**PROBLEM TO WORK ON:** Give back all of the data exactly as it appears here.

**INPUT DATA:**
*-*-*

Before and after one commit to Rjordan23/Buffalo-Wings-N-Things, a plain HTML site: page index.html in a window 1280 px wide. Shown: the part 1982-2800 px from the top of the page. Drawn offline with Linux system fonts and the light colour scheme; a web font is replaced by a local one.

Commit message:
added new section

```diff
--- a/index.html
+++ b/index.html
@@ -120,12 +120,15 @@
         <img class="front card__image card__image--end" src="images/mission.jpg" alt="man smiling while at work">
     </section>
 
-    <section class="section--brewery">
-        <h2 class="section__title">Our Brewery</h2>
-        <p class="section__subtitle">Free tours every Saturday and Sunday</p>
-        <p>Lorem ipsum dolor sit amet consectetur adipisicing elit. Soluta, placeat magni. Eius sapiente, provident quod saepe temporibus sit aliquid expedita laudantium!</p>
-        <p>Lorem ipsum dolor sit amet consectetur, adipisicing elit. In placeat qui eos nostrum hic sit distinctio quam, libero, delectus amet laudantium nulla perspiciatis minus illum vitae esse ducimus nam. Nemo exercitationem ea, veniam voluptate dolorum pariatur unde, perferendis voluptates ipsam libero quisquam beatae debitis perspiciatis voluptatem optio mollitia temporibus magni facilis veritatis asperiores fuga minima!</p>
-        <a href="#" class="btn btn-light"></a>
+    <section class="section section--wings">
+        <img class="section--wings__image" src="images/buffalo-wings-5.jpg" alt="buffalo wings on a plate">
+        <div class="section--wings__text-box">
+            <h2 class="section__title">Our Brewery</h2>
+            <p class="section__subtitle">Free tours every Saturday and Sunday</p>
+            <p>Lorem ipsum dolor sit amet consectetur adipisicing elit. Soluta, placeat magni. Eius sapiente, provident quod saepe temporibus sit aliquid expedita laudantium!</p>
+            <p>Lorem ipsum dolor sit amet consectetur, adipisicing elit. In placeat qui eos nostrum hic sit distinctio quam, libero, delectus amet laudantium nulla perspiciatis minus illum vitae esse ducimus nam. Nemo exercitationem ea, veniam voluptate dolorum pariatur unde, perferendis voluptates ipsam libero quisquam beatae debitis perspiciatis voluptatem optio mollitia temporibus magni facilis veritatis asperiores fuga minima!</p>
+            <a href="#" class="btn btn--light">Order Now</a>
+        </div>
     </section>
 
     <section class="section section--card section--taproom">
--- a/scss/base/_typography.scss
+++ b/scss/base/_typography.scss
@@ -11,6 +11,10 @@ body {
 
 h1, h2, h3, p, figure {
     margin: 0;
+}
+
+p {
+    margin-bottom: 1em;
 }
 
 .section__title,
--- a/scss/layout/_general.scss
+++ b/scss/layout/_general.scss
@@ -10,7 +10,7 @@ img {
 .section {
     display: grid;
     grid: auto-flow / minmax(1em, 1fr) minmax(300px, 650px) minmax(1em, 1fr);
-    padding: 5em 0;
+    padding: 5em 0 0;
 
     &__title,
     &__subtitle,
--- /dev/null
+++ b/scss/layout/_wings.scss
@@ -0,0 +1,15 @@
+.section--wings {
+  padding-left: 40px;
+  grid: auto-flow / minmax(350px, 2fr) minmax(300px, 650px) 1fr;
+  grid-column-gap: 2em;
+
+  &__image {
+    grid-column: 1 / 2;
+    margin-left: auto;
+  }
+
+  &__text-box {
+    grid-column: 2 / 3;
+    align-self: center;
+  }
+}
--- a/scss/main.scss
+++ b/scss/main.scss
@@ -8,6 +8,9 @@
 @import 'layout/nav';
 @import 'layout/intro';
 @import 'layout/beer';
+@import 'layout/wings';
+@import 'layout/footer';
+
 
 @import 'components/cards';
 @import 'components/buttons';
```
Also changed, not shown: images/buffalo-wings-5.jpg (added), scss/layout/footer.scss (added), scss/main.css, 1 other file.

*-*-*

**WRITTEN ANSWER:**
Before and after one commit to Rjordan23/Buffalo-Wings-N-Things, a plain HTML site: page index.html in a window 1280 px wide. Shown: the part 1982-2800 px from the top of the page. Drawn offline with Linux system fonts and the light colour scheme; a web font is replaced by a local one.

Commit message:
added new section

```diff
--- a/index.html
+++ b/index.html
@@ -120,12 +120,15 @@
         <img class="front card__image card__image--end" src="images/mission.jpg" alt="man smiling while at work">
     </section>
 
-    <section class="section--brewery">
-        <h2 class="section__title">Our Brewery</h2>
-        <p class="section__subtitle">Free tours every Saturday and Sunday</p>
-        <p>Lorem ipsum dolor sit amet consectetur adipisicing elit. Soluta, placeat magni. Eius sapiente, provident quod saepe temporibus sit aliquid expedita laudantium!</p>
-        <p>Lorem ipsum dolor sit amet consectetur, adipisicing elit. In placeat qui eos nostrum hic sit distinctio quam, libero, delectus amet laudantium nulla perspiciatis minus illum vitae esse ducimus nam. Nemo exercitationem ea, veniam voluptate dolorum pariatur unde, perferendis voluptates ipsam libero quisquam beatae debitis perspiciatis voluptatem optio mollitia temporibus magni facilis veritatis asperiores fuga minima!</p>
-        <a href="#" class="btn btn-light"></a>
+    <section class="section section--wings">
+        <img class="section--wings__image" src="images/buffalo-wings-5.jpg" alt="buffalo wings on a plate">
+        <div class="section--wings__text-box">
+            <h2 class="section__title">Our Brewery</h2>
+            <p class="section__subtitle">Free tours every Saturday and Sunday</p>
+            <p>Lorem ipsum dolor sit amet consectetur adipisicing elit. Soluta, placeat magni. Eius sapiente, provident quod saepe temporibus sit aliquid expedita laudantium!</p>
+            <p>Lorem ipsum dolor sit amet consectetur, adipisicing elit. In placeat qui eos nostrum hic sit distinctio quam, libero, delectus amet laudantium nulla perspiciatis minus illum vitae esse ducimus nam. Nemo exercitationem ea, veniam voluptate dolorum pariatur unde, perferendis voluptates ipsam libero quisquam beatae debitis perspiciatis voluptatem optio mollitia temporibus magni facilis veritatis asperiores fuga minima!</p>
+            <a href="#" class="btn btn--light">Order Now</a>
+        </div>
     </section>
 
     <section class="section section--card section--taproom">
--- a/scss/base/_typography.scss
+++ b/scss/base/_typography.scss
@@ -11,6 +11,10 @@ body {
 
 h1, h2, h3, p, figure {
     margin: 0;
+}
+
+p {
+    margin-bottom: 1em;
 }
 
 .section__title,
--- a/scss/layout/_general.scss
+++ b/scss/layout/_general.scss
@@ -10,7 +10,7 @@ img {
 .section {
     display: grid;
     grid: auto-flow / minmax(1em, 1fr) minmax(300px, 650px) minmax(1em, 1fr);
-    padding: 5em 0;
+    padding: 5em 0 0;
 
     &__title,
     &__subtitle,
--- /dev/null
+++ b/scss/layout/_wings.scss
@@ -0,0 +1,15 @@
+.section--wings {
+  padding-left: 40px;
+  grid: auto-flow / minmax(350px, 2fr) minmax(300px, 650px) 1fr;
+  grid-column-gap: 2em;
+
+  &__image {
+    grid-column: 1 / 2;
+    margin-left: auto;
+  }
+
+  &__text-box {
+    grid-column: 2 / 3;
+    align-self: center;
+  }
+}
--- a/scss/main.scss
+++ b/scss/main.scss
@@ -8,6 +8,9 @@
 @import 'layout/nav';
 @import 'layout/intro';
 @import 'layout/beer';
+@import 'layout/wings';
+@import 'layout/footer';
+
 
 @import 'components/cards';
 @import 'components/buttons';
```
Also changed, not shown: images/buffalo-wings-5.jpg (added), scss/layout/footer.scss (added), scss/main.css, 1 other file.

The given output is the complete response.